** TASK DIRECTIONS **
Copy each line of the entries beneath that contains the word "populations".

● ● ● ● ● ● ●

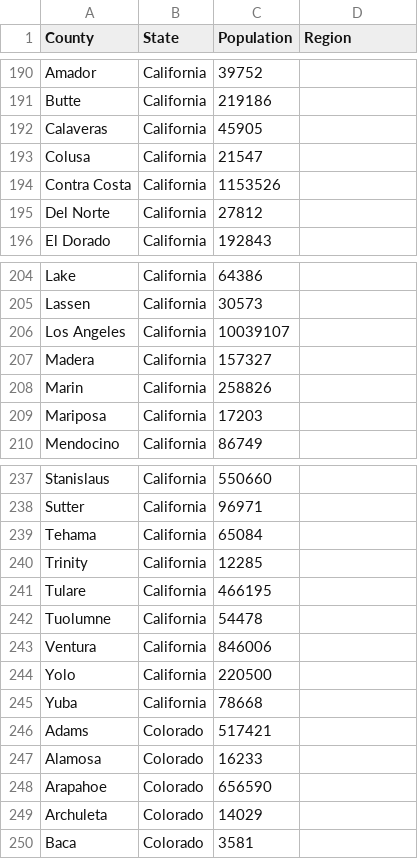
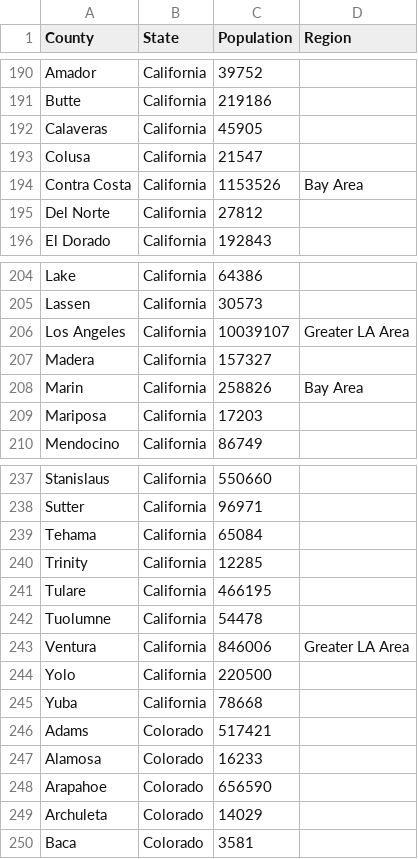
Before and after one commit to richwiss/covid, a CSV file: resources/county-populations.csv, drawn as a sheet; only a part is shown, gaps mark what is left out; the diff covers the shown part only.

Commit message:
added LA and SF regions

```diff
--- a/resources/county-populations.csv
+++ b/resources/county-populations.csv
@@ -193,3 +193,3 @@ Calaveras,California,45905,
 Colusa,California,21547,
-Contra Costa,California,1153526,
+Contra Costa,California,1153526,Bay Area
 Del Norte,California,27812,
@@ -205,5 +205,5 @@ Lake,California,64386,
 Lassen,California,30573,
-Los Angeles,California,10039107,
+Los Angeles,California,10039107,Greater LA Area
 Madera,California,157327,
-Marin,California,258826,
+Marin,California,258826,Bay Area
 Mariposa,California,17203,
@@ -242,3 +242,3 @@ Tulare,California,466195,
 Tuolumne,California,54478,
-Ventura,California,846006,
+Ventura,California,846006,Greater LA Area
 Yolo,California,220500,
```
Also changed, not shown: 9 edited cells elsewhere in this file.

● ● ● ● ● ● ●

** ANSWER TO THE PROBLEM **
Before and after one commit to richwiss/covid, a CSV file: resources/county-populations.csv, drawn as a sheet; only a part is shown, gaps mark what is left out; the diff covers the shown part only.
--- a/resources/county-populations.csv
+++ b/resources/county-populations.csv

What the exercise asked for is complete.